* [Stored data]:
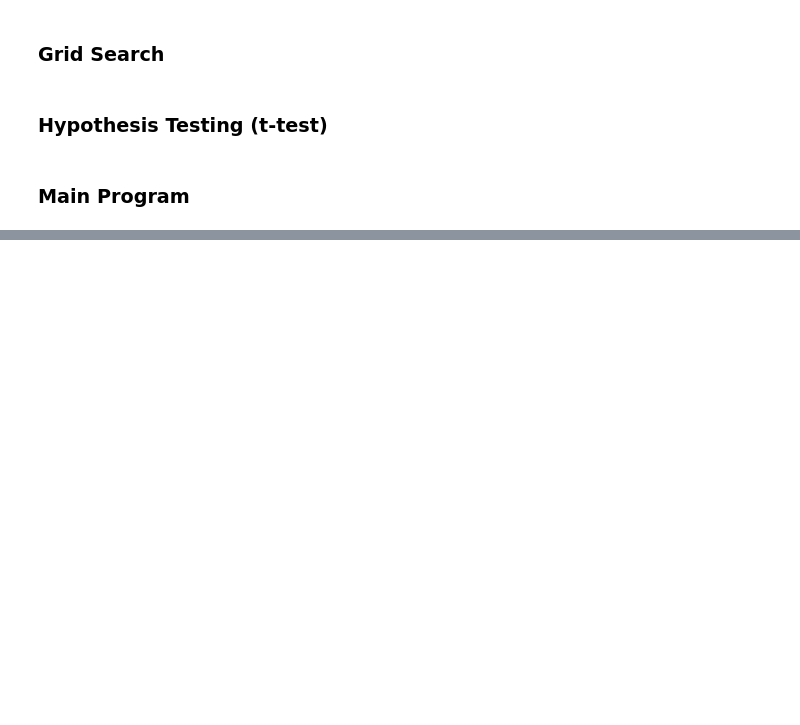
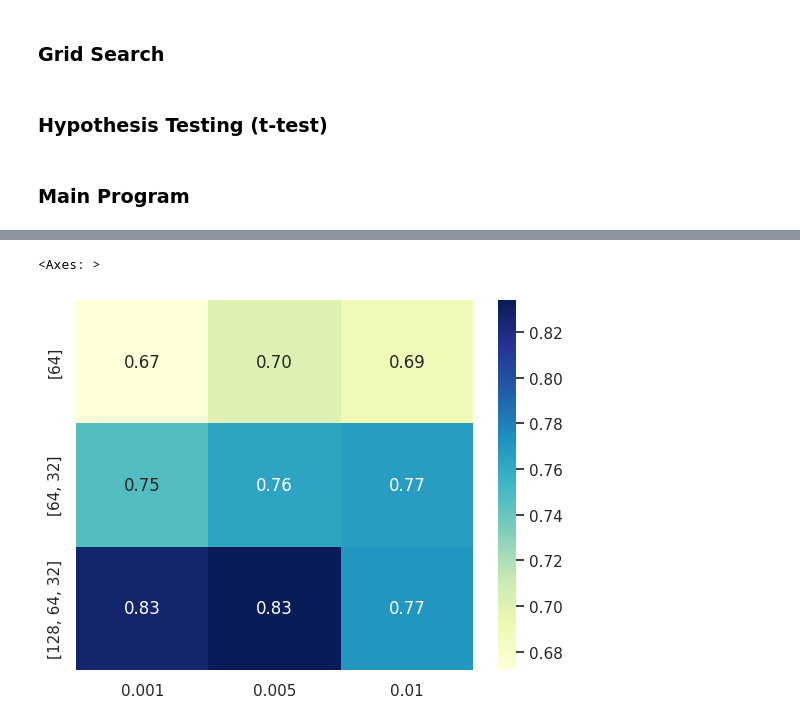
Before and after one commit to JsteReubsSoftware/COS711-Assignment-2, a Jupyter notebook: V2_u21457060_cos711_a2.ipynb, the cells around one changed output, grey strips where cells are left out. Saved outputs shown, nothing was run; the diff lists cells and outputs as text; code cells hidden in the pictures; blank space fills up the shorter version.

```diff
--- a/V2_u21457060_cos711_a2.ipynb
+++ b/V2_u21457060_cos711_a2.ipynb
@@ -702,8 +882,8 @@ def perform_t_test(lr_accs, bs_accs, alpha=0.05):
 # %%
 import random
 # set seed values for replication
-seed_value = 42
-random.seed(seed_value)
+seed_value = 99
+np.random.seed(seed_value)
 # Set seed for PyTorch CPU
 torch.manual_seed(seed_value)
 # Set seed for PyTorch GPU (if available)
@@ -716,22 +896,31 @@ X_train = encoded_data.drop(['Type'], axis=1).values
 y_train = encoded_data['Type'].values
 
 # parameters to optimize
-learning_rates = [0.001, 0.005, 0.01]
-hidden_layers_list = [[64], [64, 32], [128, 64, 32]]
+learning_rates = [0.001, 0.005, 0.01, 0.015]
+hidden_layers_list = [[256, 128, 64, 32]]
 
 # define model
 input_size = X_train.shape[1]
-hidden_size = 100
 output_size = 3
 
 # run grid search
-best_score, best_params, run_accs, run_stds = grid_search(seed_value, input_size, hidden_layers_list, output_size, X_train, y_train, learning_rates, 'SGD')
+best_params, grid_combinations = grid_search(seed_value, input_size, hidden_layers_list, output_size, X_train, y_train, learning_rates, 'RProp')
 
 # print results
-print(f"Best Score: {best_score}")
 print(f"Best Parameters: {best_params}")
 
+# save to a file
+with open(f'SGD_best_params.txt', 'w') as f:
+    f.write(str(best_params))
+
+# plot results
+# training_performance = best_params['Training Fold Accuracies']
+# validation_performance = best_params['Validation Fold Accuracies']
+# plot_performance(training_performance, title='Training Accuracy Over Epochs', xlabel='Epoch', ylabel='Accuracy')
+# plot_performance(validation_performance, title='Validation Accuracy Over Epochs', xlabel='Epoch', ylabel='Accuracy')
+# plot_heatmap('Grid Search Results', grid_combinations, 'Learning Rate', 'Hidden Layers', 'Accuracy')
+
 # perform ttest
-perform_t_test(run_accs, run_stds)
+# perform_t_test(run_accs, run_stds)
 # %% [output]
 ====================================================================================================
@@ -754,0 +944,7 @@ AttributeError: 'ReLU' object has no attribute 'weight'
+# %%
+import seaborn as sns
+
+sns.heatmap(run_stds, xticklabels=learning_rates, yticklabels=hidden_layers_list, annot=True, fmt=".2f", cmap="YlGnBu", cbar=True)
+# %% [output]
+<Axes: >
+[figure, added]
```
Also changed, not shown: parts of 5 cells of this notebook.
---
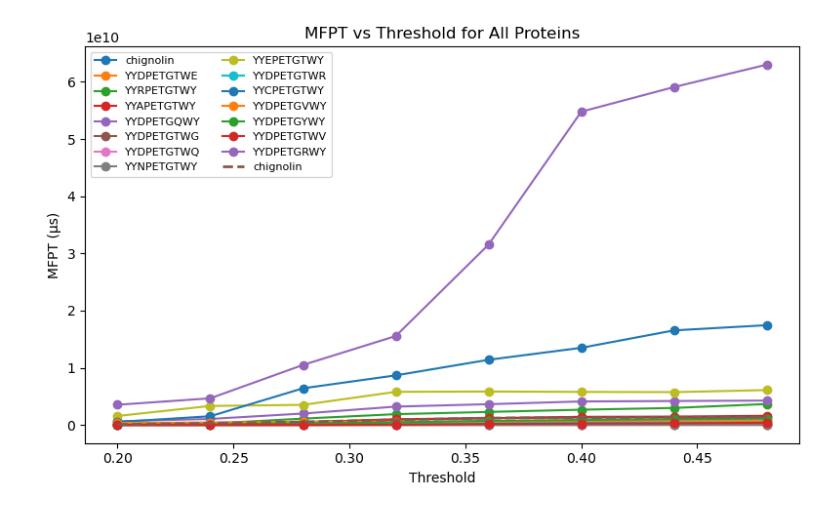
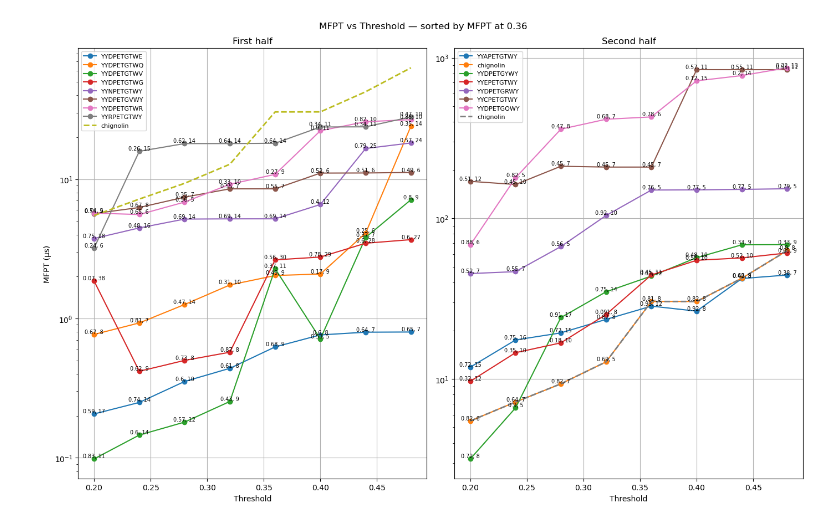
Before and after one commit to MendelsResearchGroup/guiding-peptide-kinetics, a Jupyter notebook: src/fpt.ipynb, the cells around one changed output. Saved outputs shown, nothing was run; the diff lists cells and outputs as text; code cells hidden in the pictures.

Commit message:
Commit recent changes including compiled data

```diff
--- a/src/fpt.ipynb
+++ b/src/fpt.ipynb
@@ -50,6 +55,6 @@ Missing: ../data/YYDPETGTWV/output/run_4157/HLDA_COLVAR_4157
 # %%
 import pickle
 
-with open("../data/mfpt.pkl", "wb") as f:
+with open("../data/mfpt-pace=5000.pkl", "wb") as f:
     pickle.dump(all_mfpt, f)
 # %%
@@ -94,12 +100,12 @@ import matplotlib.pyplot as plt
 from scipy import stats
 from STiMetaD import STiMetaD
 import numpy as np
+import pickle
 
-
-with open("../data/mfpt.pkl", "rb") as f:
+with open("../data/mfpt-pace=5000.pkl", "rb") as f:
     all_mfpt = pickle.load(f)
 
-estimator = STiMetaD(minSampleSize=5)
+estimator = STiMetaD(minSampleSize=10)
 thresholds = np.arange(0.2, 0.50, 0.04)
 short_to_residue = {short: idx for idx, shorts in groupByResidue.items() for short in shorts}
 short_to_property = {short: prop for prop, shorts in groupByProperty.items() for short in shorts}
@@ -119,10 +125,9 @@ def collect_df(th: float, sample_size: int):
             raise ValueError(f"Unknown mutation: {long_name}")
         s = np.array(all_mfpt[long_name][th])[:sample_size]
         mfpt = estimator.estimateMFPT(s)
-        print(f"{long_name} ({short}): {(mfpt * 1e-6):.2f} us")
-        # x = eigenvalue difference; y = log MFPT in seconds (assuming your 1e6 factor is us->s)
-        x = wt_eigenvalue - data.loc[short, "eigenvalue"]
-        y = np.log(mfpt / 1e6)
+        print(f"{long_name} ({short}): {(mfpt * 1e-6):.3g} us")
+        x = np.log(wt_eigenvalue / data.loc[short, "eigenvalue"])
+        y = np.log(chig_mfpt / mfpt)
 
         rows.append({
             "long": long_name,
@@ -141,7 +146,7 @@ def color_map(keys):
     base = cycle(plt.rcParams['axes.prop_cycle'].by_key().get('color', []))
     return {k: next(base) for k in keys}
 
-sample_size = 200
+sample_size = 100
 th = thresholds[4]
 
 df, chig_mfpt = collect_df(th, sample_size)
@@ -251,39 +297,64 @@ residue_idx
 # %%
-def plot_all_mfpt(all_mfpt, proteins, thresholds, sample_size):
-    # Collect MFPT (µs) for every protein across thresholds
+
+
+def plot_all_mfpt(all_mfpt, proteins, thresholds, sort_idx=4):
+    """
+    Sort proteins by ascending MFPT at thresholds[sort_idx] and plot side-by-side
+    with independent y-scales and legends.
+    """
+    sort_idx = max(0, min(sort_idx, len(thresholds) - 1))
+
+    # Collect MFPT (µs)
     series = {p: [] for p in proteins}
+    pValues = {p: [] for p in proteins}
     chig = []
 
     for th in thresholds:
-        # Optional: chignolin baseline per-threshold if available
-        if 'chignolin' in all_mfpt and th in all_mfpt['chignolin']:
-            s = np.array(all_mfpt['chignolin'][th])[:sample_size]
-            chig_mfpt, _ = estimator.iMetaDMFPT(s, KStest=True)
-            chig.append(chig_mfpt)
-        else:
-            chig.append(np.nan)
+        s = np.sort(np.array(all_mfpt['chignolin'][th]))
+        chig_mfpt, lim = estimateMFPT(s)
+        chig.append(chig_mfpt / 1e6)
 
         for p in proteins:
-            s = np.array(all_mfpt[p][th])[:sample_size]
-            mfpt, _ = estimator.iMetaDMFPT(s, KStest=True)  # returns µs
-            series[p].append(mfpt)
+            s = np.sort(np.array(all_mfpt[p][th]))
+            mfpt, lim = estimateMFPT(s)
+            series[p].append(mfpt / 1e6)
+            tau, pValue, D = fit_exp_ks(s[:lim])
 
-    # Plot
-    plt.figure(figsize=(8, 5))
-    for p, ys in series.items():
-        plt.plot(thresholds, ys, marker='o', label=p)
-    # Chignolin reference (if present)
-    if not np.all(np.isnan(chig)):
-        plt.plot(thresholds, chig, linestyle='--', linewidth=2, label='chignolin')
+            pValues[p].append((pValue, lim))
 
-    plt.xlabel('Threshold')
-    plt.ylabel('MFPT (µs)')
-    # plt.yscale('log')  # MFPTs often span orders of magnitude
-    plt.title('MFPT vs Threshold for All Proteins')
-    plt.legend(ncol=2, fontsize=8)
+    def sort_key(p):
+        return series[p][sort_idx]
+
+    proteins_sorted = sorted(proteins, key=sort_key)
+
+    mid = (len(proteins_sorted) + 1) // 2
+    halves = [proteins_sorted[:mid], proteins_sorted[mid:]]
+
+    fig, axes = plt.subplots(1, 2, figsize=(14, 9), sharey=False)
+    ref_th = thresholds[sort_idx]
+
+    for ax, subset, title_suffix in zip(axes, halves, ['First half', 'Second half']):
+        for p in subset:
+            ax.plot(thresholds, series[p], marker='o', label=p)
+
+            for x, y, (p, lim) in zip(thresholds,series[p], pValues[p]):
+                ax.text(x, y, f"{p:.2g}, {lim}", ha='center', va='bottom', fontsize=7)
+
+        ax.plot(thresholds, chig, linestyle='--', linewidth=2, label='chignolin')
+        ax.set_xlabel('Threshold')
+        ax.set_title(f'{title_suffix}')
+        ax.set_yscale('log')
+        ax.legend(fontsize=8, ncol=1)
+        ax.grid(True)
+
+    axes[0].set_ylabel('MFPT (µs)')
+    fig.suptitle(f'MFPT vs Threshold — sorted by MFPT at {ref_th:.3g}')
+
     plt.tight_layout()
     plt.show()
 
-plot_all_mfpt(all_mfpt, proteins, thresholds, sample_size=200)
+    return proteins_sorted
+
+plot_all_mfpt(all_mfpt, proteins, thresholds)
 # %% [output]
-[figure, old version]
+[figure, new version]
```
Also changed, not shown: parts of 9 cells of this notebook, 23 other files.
---
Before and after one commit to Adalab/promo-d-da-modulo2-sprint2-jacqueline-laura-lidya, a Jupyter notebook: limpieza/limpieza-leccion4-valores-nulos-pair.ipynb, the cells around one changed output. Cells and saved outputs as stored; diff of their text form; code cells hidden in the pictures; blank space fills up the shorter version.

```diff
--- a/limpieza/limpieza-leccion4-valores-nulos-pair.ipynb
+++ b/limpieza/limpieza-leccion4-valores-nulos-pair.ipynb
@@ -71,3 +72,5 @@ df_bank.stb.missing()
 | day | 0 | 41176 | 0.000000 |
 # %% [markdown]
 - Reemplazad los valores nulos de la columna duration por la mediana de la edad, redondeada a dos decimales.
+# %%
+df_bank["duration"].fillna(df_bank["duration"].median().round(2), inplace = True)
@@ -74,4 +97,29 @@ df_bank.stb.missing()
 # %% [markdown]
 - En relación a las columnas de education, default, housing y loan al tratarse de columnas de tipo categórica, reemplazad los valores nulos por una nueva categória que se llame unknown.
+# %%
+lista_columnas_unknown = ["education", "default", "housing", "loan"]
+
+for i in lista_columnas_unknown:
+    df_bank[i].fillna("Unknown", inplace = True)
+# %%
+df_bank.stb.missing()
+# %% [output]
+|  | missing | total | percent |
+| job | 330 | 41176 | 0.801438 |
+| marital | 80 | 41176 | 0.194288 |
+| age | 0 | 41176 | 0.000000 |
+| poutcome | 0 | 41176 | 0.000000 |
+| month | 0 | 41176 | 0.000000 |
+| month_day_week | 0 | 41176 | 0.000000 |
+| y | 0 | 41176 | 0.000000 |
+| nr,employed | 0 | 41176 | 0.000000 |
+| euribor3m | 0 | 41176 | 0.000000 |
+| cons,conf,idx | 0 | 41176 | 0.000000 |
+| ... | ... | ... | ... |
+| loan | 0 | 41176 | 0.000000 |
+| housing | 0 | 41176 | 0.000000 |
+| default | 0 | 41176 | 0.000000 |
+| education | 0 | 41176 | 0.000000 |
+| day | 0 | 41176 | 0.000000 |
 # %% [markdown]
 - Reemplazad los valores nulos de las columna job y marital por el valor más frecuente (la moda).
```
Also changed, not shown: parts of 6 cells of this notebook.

* [WHAT TO DO]: For each line above that carries the word "import", copy it out.

* [EXERCISE RESPONSE]:
 import random
+import seaborn as sns
 import pickle
@@ -94,12 +100,12 @@ import matplotlib.pyplot as plt
 from scipy import stats
 from STiMetaD import STiMetaD
 import numpy as np
+import pickle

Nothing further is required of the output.